▸ **BRIEF**
What is needed is an exact copy of the lines from the one containing "B --> DOORS" through the final line of the material below.
┄┄┄┄┄┄┄┄┄┄
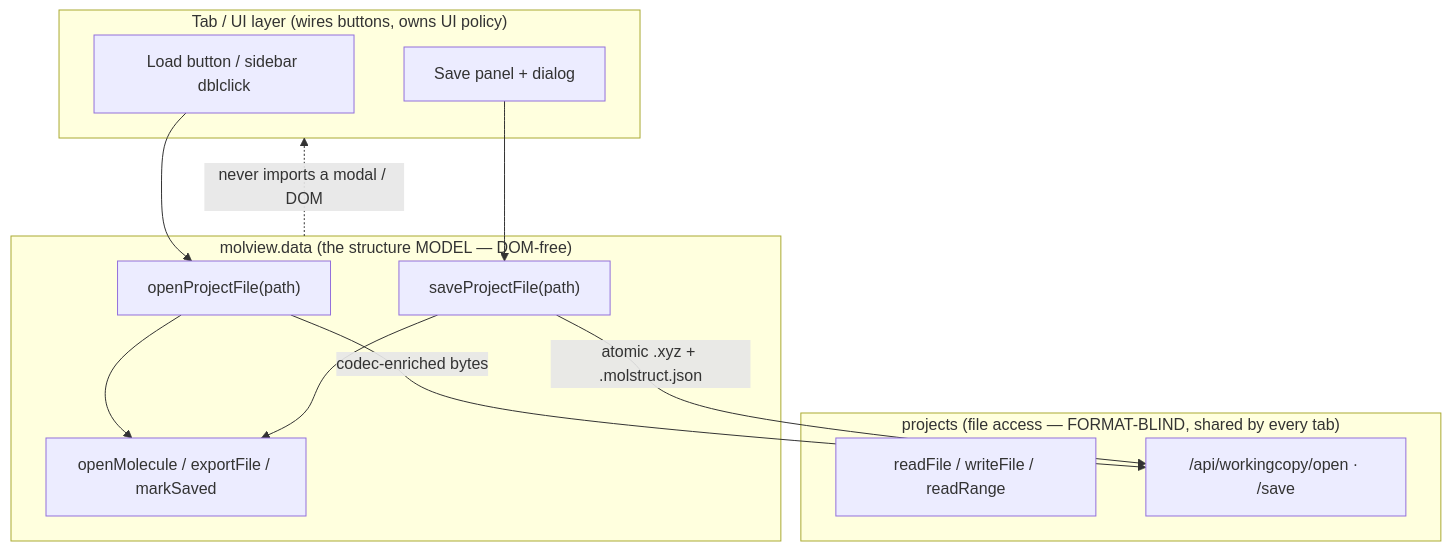
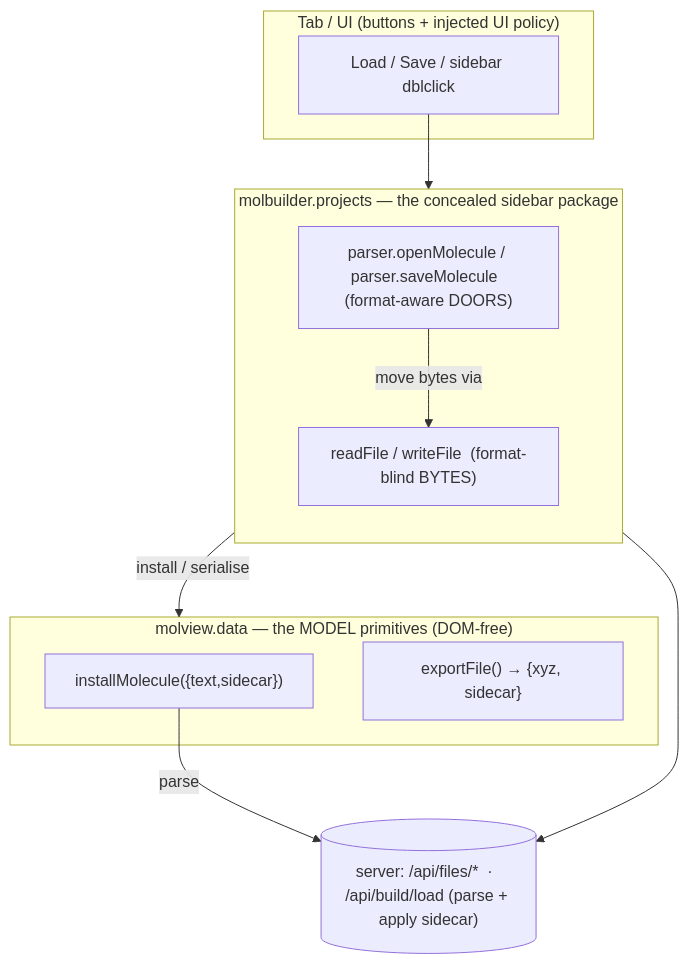
The first of 2 diagrams in docs/protocols/structure-load-save-contract.md (Qing-LAB/molbuilder), drawn with Mermaid before and after one commit. The commit also changed other lines of this file and 10 other files, not shown here.

First line of the commit message:
docs(projects-sidebar): consolidate into one master module contract

````diff
--- a/docs/protocols/structure-load-save-contract.md
+++ b/docs/protocols/structure-load-save-contract.md
@@ -25,23 +46,21 @@
 ```mermaid
 flowchart TB
-    subgraph UI["Tab / UI layer  (wires buttons, owns UI policy)"]
-        LB["Load button / sidebar dblclick"]
-        SB["Save panel + dialog"]
+    subgraph TAB["Tab / UI  (buttons + injected UI policy)"]
+        B["Load / Save / sidebar dblclick"]
     end
-    subgraph MV["molview.data  (the structure MODEL — DOM-free)"]
-        OPF["openProjectFile(path)"]
-        SPF["saveProjectFile(path)"]
-        OM["openMolecule / exportFile / markSaved"]
+    subgraph PR["molbuilder.projects — the concealed sidebar package"]
+        direction TB
+        DOORS["parser.openMolecule / parser.saveMolecule  (format-aware DOORS)"]
+        BYTES["readFile / writeFile  (format-blind BYTES)"]
+        DOORS -->|"move bytes via"| BYTES
     end
-    subgraph PR["projects  (file access — FORMAT-BLIND, shared by every tab)"]
-        RF["readFile / writeFile / readRange"]
-        WC["/api/workingcopy/open · /save"]
+    subgraph MV["molview.data — the MODEL primitives (DOM-free)"]
+        IM["installMolecule({text,sidecar})"]
+        EF["exportFile() → {xyz, sidecar}"]
     end
-    LB --> OPF
-    SB --> SPF
-    OPF --> OM
-    SPF --> OM
-    OPF -->|codec-enriched bytes| WC
-    SPF -->|atomic .xyz + .molstruct.json| WC
-    MV -. never imports a modal / DOM .-> UI
+    SRV[("server: /api/files/*  ·  /api/build/load (parse + apply sidecar)")]
+    B --> DOORS
+    DOORS -->|"install / serialise"| MV
+    BYTES --> SRV
+    IM -->|"parse"| SRV
 ```
````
┄┄┄┄┄┄┄┄┄┄
▸ **YOUR RESPONSE**
+    B --> DOORS
+    DOORS -->|"install / serialise"| MV
+    BYTES --> SRV
+    IM -->|"parse"| SRV
 ```
````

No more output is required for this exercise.